By: Andy Liu
The books written on this Golden State Warriors era are going to fill up entire libraries. Stuffed into the last two seasons have been the surprising rise and the even more shocking fall, a sequence of events worth a lifetime of memories. The scene at the first Kevin Durant game at Oracle Arena signified another wave of stories and the start of something worth remembering for a long, long time.
Just a few minutes in, Draymond Green grabbed a rebound, outletted to Stephen Curry sprinting up the sideline who drove in transition and found Durant ready to fire away on the right above-the-break line. The Warriors ran the score up to 89-36 before stepping aside for a garbage time unit that will get a lot of practice. This season, the postseason, and the rest of this era, won’t come as easy as it did tonight. The Kevin Durant Warriors just make it look that way.
As seen in the first game, Thompson sacrificed nothing, jacking up any shot he had, though to no surprise as they were all open. Dray played as he usually does, pushing the ball and finding open cutters off PNR dives. The star quartet rarely found themselves in an iso situation, with the first coming in the 3rd quarter on a baseline KD J over Blake Griffin. THe person content to sit back and enjoy the show was Steph. Outside of breaking Brandon Bass’ ankles on a vintage “Hey, I can move sideways without pain again!” move, he took just 4 shots in the 18 first half minutes to go with 5 assists.
Beyond that, the main takeaway of this massacre was the ridiculous ease with the GSW generated open looks. There was rarely any trick plays or anything decidedly difficult. They backdoor cut, backscreened, and made sure to space the floor smartly around all PNRs. The avalanche of open shots was almost intoxicating. Guarding these Warriors isn’t so much a pick your poison but a buffet of torture devices with which you are forced to choose in preparation for your own death. And perhaps the most painful one? The Death Lineup 2.0 on the open floor.
Completely rendering opponents useless in transition, a fivesome of Dray flying down in transition flanked by Steph and KD, with Klay in the corner, and Iguodala streaking towards the rim, the 2016-17 Golden State Warriors are the Showtime Lakers on the world’s finest and most exotic assortment of HGH.
With the defense locked in like a mid-May playoff game and the rotations run by both coaches like a Christmas day rivalry affair, the Warriors took the opportunity to run the smackdown the rest of the NBA has been bemoaning since 7/4/2016. Steve Kerr and the rest of his team pass the first test, albeit it being an open-note practice exam, with flying colors. There will be strifes, obstacles, and the inevitable downs that consume this team in the future.
But for one night, the first night of this new age, Stephen Curry and Kevin Durant’s Warriors unveiled a reckoning that’s poised to shake the NBA for a long time.

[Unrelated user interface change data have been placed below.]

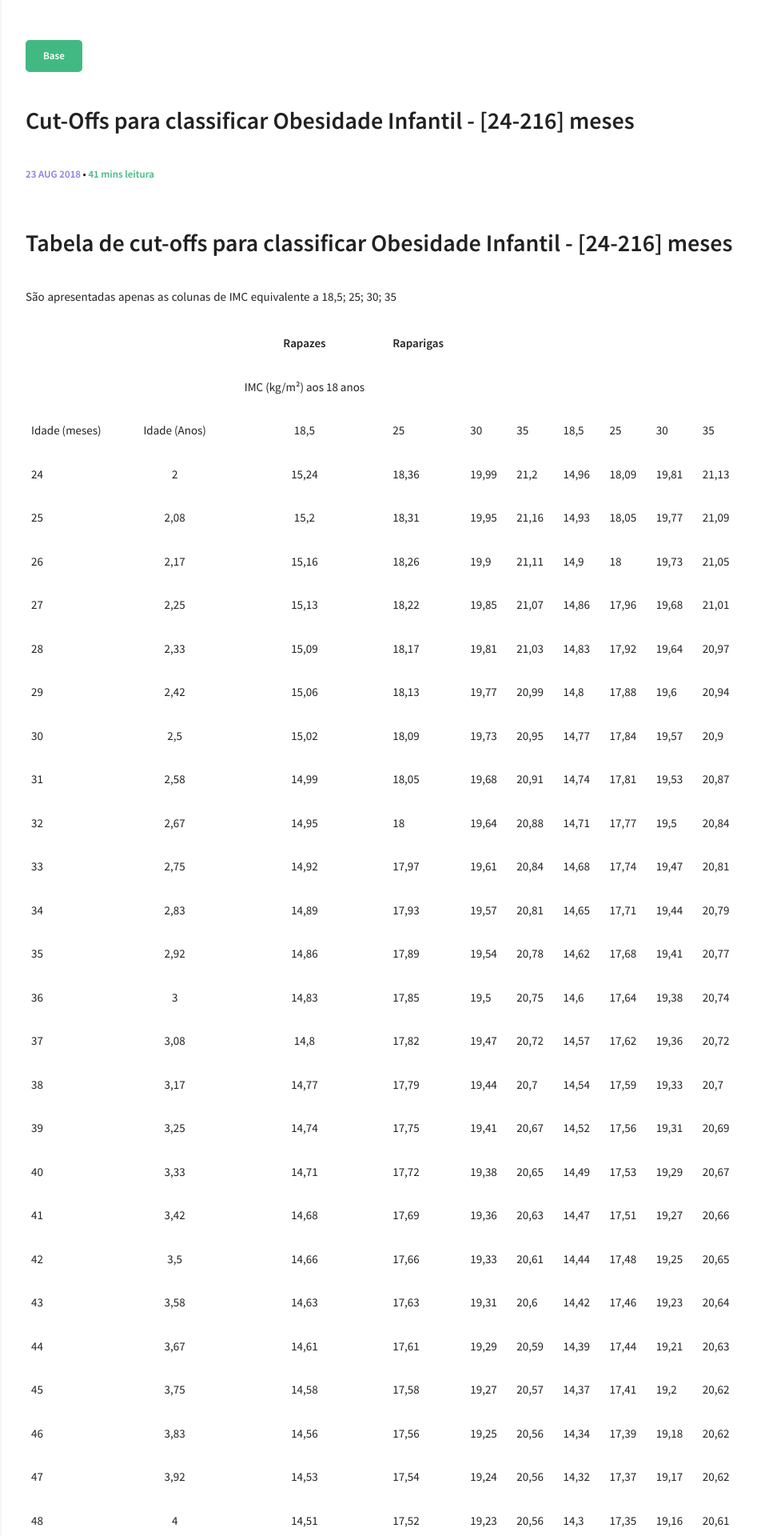
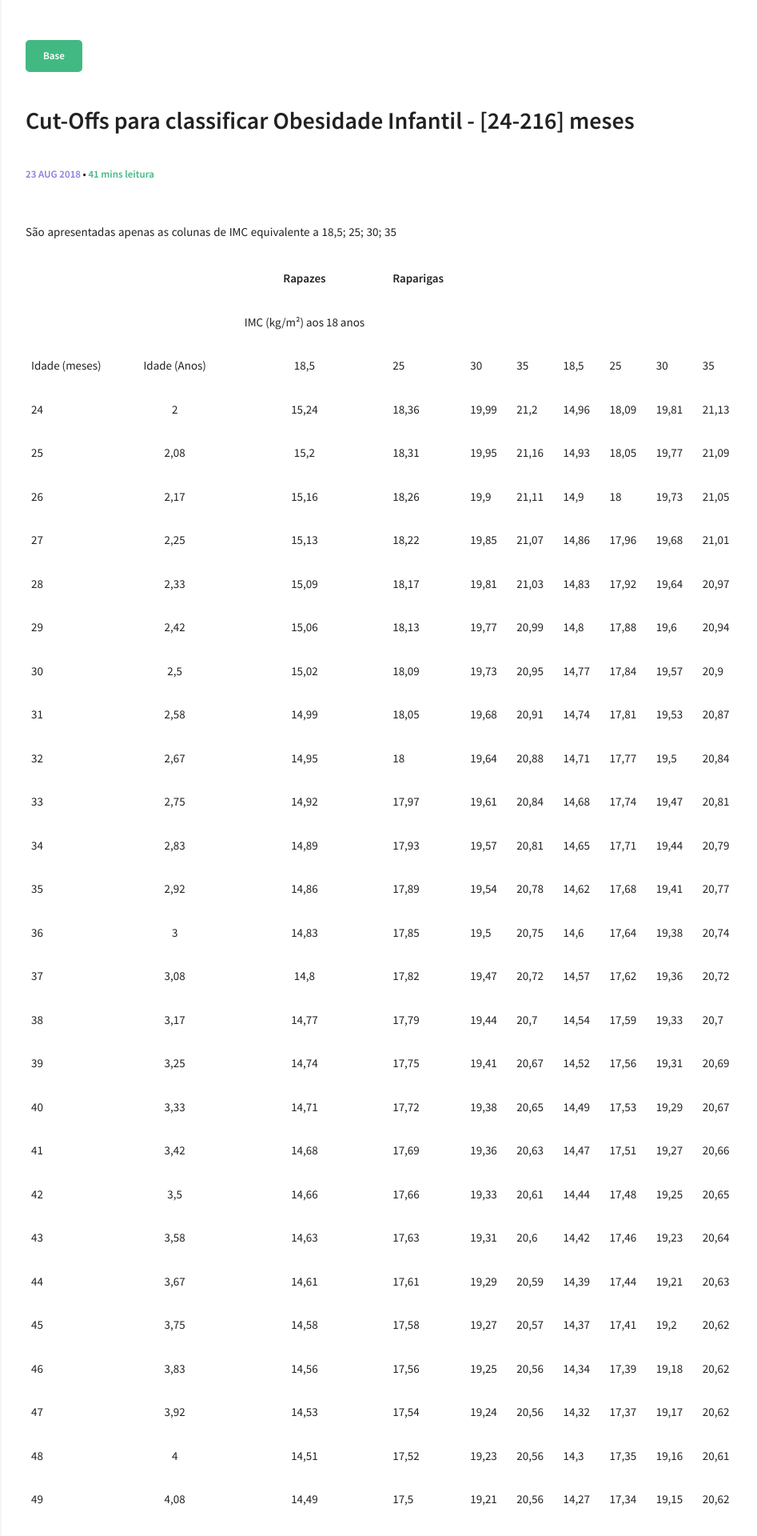
Before and after one commit to nunogand/old_site, a Jekyll site: the page built from _posts/2017-08-23-Obesidade_Infantil_Tabela-de_Cut-off.md, in a window 1280 px wide. Shown: the top 1920 px of the page at 80% size, without its empty margins (318-1265 px from the left). Built offline with Jekyll 4.4.1, drawn with Linux system fonts in a browser that asks for light colours; nearby versions of some CDN libraries; some of the changed text lies outside the part shown.

Commit message:
Update 2017-08-23-Obesidade_Infantil_Tabela-de_Cut-off.md

```diff
--- a/_posts/2017-08-23-Obesidade_Infantil_Tabela-de_Cut-off.md
+++ b/_posts/2017-08-23-Obesidade_Infantil_Tabela-de_Cut-off.md
@@ -7,8 +7,6 @@ categories: [Obesidade]
 tags: [Obesidade Infantil]
 comments: false
 ---
-
-# Tabela de cut-offs para classificar Obesidade Infantil - [24-216] meses
 
 São apresentadas apenas as colunas de IMC equivalente a 18,5; 25; 30; 35
 
```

Marreese Speights got a rousing standing O and even nailed two treys. The Warriors got David West to replace him and they even look the same. Their game, however, is drastically different. The peaks of Speights will far outweigh West but West’s consistency, passing, and shooting are much more bankable on a game-by-game basis.
Blake Griffin seems to have lost at least a couple inches off his vertical and just doesn’t seem like the same physical specimen he was when he broke into the league.
Zaza Pachulia is cut from the same “play hard but pull lowkey dirty antics” like Andrew Bogut. He might not be able to finish but it looks like he will at least look at the rim. He even drew a shooting foul flopping off Chris Paul. Oh, the irony.
MVP Watch: Patrick McCaw hit a step-back 3.
Incredible crowd for a preseason game with postseason noise on KD’s first make and Steph’s crossover. By the fourth quarter, there was about 5 people left in the lower bowl.